§ **WHAT YOU WILL DO**
Word for word, copy the entire listing below, but do not carry over any pictures.

§ **EXERCISE DATA**
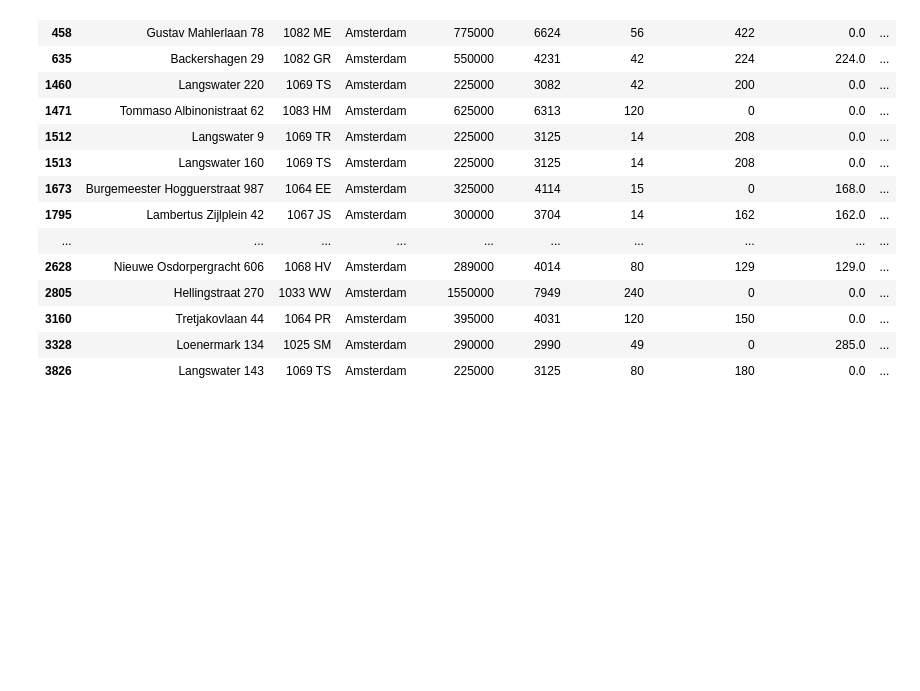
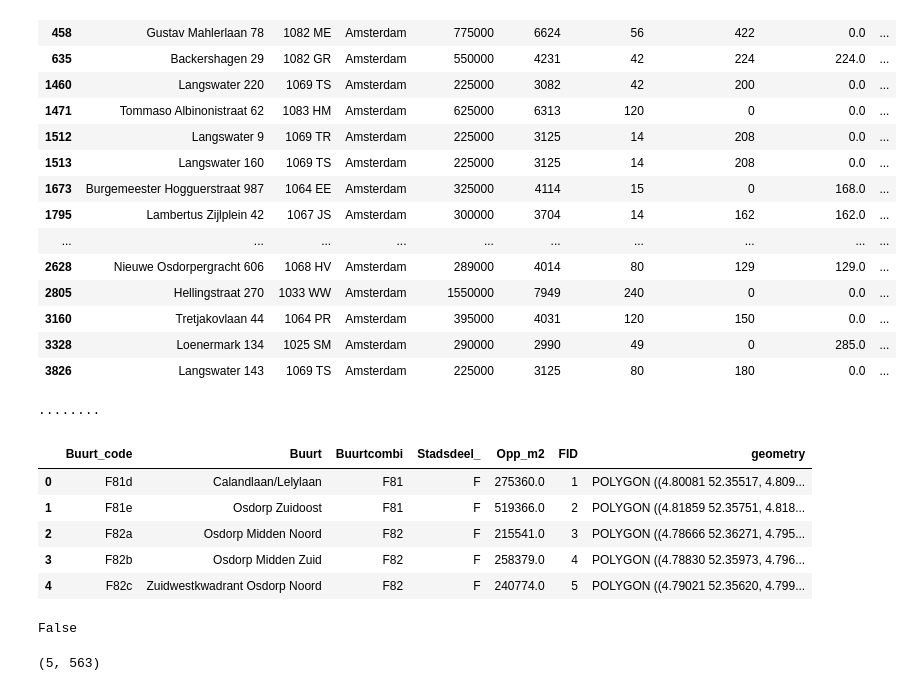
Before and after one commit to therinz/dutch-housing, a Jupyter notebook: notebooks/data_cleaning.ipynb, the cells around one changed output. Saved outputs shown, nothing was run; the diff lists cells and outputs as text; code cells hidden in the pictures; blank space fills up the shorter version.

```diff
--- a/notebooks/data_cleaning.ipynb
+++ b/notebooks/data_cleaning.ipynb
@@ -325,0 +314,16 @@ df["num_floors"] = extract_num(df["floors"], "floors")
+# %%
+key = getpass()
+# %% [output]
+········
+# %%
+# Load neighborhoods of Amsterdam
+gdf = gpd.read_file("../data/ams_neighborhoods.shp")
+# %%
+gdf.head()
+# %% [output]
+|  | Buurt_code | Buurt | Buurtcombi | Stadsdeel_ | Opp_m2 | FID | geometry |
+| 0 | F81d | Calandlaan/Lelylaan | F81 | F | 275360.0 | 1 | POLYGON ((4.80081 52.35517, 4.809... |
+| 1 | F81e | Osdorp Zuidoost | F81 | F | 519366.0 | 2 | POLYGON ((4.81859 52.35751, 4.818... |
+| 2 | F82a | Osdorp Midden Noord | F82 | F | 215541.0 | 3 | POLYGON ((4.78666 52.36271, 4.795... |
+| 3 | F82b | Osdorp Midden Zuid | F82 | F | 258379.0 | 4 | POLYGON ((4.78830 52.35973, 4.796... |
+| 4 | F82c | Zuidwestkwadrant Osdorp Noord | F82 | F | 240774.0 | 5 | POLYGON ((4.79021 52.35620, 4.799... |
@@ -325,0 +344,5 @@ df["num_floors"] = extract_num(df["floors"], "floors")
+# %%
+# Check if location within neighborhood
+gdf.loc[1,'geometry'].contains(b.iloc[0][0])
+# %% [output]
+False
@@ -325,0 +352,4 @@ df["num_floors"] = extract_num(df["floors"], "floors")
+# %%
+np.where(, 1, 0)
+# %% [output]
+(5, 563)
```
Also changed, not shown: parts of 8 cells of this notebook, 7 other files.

§ **SOLUTION**
Before and after one commit to therinz/dutch-housing, a Jupyter notebook: notebooks/data_cleaning.ipynb, the cells around one changed output. Saved outputs shown, nothing was run; the diff lists cells and outputs as text; code cells hidden in the pictures; blank space fills up the shorter version.

```diff
--- a/notebooks/data_cleaning.ipynb
+++ b/notebooks/data_cleaning.ipynb
@@ -325,0 +314,16 @@ df["num_floors"] = extract_num(df["floors"], "floors")
+# %%
+key = getpass()
+# %% [output]
+········
+# %%
+# Load neighborhoods of Amsterdam
+gdf = gpd.read_file("../data/ams_neighborhoods.shp")
+# %%
+gdf.head()
+# %% [output]
+|  | Buurt_code | Buurt | Buurtcombi | Stadsdeel_ | Opp_m2 | FID | geometry |
+| 0 | F81d | Calandlaan/Lelylaan | F81 | F | 275360.0 | 1 | POLYGON ((4.80081 52.35517, 4.809... |
+| 1 | F81e | Osdorp Zuidoost | F81 | F | 519366.0 | 2 | POLYGON ((4.81859 52.35751, 4.818... |
+| 2 | F82a | Osdorp Midden Noord | F82 | F | 215541.0 | 3 | POLYGON ((4.78666 52.36271, 4.795... |
+| 3 | F82b | Osdorp Midden Zuid | F82 | F | 258379.0 | 4 | POLYGON ((4.78830 52.35973, 4.796... |
+| 4 | F82c | Zuidwestkwadrant Osdorp Noord | F82 | F | 240774.0 | 5 | POLYGON ((4.79021 52.35620, 4.799... |
@@ -325,0 +344,5 @@ df["num_floors"] = extract_num(df["floors"], "floors")
+# %%
+# Check if location within neighborhood
+gdf.loc[1,'geometry'].contains(b.iloc[0][0])
+# %% [output]
+False
@@ -325,0 +352,4 @@ df["num_floors"] = extract_num(df["floors"], "floors")
+# %%
+np.where(, 1, 0)
+# %% [output]
+(5, 563)
```
Also changed, not shown: parts of 8 cells of this notebook, 7 other files.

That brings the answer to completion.